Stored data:
────────────────────

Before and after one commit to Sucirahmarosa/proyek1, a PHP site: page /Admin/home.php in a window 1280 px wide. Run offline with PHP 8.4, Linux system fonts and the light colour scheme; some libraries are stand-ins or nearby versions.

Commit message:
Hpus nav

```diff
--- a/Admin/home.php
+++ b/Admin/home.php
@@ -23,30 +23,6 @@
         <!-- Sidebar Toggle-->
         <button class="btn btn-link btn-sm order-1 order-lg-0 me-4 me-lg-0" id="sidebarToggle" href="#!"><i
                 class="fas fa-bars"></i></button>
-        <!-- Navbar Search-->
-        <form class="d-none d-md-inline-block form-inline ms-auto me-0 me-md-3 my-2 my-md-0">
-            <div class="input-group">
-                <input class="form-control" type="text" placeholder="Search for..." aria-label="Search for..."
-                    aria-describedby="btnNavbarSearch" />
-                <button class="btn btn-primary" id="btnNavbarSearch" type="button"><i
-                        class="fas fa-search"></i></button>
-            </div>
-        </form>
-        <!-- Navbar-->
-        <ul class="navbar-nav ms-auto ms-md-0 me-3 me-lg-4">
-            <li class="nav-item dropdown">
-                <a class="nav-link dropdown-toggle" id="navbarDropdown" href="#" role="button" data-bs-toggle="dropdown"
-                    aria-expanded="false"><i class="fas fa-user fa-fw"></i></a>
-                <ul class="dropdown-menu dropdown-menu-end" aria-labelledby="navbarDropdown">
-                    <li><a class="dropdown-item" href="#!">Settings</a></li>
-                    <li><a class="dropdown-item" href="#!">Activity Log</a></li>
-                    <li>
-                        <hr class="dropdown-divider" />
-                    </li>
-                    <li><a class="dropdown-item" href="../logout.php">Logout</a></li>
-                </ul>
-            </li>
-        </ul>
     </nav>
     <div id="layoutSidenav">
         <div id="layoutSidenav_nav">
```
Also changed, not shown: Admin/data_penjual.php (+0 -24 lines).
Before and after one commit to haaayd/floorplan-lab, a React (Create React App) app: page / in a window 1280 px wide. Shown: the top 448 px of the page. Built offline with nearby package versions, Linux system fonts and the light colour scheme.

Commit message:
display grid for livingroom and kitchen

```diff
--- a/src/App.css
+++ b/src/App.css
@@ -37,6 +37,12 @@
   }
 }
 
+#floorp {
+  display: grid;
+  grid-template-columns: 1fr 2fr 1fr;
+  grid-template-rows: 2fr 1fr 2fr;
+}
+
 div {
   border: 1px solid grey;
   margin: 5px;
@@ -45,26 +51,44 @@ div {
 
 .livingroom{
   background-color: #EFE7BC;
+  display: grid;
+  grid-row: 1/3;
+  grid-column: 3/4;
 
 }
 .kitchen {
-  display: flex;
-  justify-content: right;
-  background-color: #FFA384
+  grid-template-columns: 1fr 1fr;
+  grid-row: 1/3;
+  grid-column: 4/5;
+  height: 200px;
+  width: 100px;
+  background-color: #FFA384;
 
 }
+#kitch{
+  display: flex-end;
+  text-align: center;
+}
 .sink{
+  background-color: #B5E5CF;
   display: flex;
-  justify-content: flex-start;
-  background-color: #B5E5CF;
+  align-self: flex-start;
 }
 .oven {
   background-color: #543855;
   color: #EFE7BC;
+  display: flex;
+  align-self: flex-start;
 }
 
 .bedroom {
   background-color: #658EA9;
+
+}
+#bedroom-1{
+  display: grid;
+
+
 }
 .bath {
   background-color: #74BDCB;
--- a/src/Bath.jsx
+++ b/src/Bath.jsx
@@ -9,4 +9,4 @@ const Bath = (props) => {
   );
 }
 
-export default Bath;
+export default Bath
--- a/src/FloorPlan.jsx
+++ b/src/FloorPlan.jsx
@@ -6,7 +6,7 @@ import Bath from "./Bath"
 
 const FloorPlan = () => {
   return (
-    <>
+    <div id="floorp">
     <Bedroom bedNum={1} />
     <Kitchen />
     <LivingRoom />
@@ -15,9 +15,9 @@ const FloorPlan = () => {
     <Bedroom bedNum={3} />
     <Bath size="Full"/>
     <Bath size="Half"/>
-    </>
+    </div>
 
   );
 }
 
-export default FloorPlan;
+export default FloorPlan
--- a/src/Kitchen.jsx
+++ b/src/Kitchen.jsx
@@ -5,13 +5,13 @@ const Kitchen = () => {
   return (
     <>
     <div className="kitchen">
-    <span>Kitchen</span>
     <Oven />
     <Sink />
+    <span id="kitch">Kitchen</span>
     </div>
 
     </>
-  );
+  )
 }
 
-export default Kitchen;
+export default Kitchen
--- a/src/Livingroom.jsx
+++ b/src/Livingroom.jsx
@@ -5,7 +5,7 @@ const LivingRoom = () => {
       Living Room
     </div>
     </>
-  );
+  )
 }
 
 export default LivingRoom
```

────────────────────

Exercise requirements ▸
Search the records above for "versions" and copy every line that has it.

Written answer ▸
Before and after one commit to Sucirahmarosa/proyek1, a PHP site: page /Admin/home.php in a window 1280 px wide. Run offline with PHP 8.4, Linux system fonts and the light colour scheme; some libraries are stand-ins or nearby versions.
Before and after one commit to haaayd/floorplan-lab, a React (Create React App) app: page / in a window 1280 px wide. Shown: the top 448 px of the page. Built offline with nearby package versions, Linux system fonts and the light colour scheme.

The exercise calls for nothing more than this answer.